Reactive Oxygen Species
Oxygen is used by a great variety of organisms as a means for producing energy. The redox potential of the oxygen-water couple is 1.229 Volts, meaning that a relatively large amount of energy is released during the 4 electron reduction which converts O2 to H2O. The incorporation of this reaction into cellular metabolism was an enabling step on the evolutionary path to higher organisms. However, harnessing this new resource came at a cost—the intermediates produced during the reduction of molecular oxygen are all highly reactive and pose risks to the cells that use this pathway. The intermediates of Oxygen are shown below:
The first reduction product of oxygen is the superoxide radical (O2-). Carrying an unpaired electron, superoxide is a potent oxidizing agent. It has been found to react with numerous cellular structures, such as iron-sulfur clusters, unsaturated lipids, and nucleic acids. Superoxide can also cause biological damage by acting as a reductant, as in the Fenton reaction described below.
Reduction of superoxide yields hydrogen peroxide (H2O2) . Hydrogen peroxide is also a powerful oxidant and is commonly used in first aid as a biocide to cleanse wounds, or in high concentrations as a bleaching agent. While superoxide carries a charge—and is thus unable to freely cross biological membranes—H2O2 is uncharged, and can diffuse across membranes as easily as water.

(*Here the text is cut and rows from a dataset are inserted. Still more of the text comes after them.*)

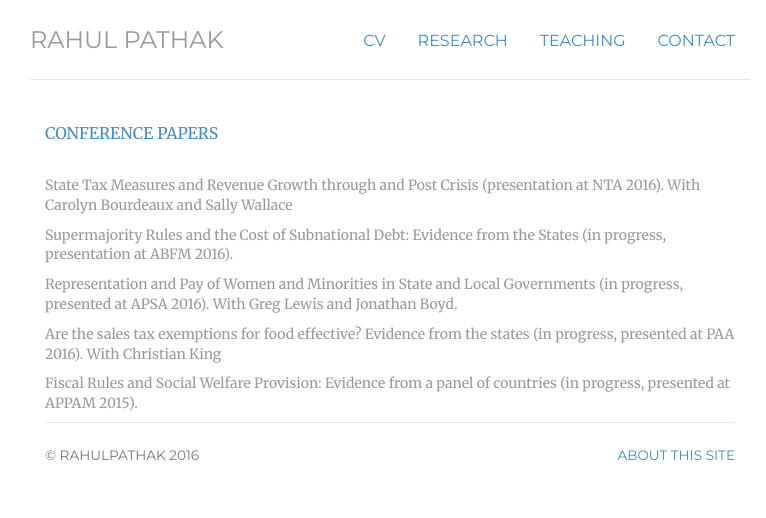
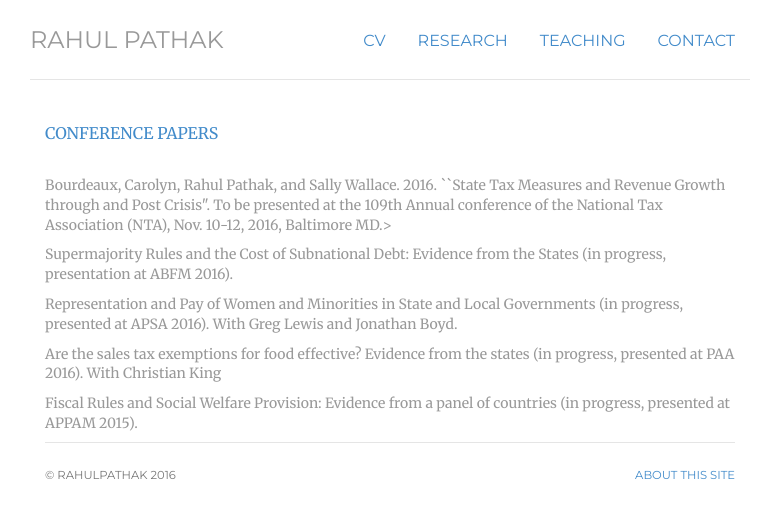
Before and after one commit to pathak-rahul/pathak-rahul.github.io, a Jekyll site: the page built from testing/index.html, in a window 1280 px wide. Shown: the top 518 px of the page, without its empty margins (250-1016 px from the left). Built offline with Jekyll 4.4.1, drawn with Linux system fonts in a browser that asks for light colours.

Commit message:
Update index.html

```diff
--- a/testing/index.html
+++ b/testing/index.html
@@ -13,7 +13,7 @@
 </style>
 <p class="text-primary">CONFERENCE PAPERS</p>
 
-<h4><small>State Tax Measures and Revenue Growth through and Post Crisis (presentation at NTA 2016). With Carolyn Bourdeaux and Sally Wallace</small> </h4>
+<h4><small>Bourdeaux, Carolyn, Rahul Pathak, and Sally Wallace. 2016. ``State Tax Measures and Revenue Growth through and Post Crisis". To be presented at the 109th Annual conference of the National Tax Association (NTA), Nov. 10-12, 2016, Baltimore MD.> </h4>
 <h4><small>Supermajority Rules and the Cost of Subnational Debt: Evidence from the States (in progress, presentation at ABFM 2016).</small> </h4>
 <h4><small>Representation and Pay of Women and Minorities in State and Local Governments (in progress, presented at APSA 2016). With Greg Lewis and Jonathan Boyd.</small> </h4>
 <h4><small>Are the sales tax exemptions for food effective? Evidence from the states (in progress, presented at PAA 2016). With Christian King</small> </h4>
```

Hydrogen peroxide is also more stable than superoxide, and can diffuse through a cell or tissue, causing damage at a distance from its point of origin.
In the presence of catalytic amounts of iron, superoxide and hydrogen peroxide can react to produce hydroxyl radical (OH.).
Hydroxyl radical is one of the most potent oxidizing agents known. It is too reactive to diffuse far in a cellular environment rich in targets for oxidation. It is thought to cause damage in the vicinity of iron centers or other sites containing bound iron. Oxidation by hydroxyl radical results in the concommitant reduction of the radical to water:
where X is the molecule oxidized by hydroxyl radical.
NEXT TOPIC: Superoxide Detection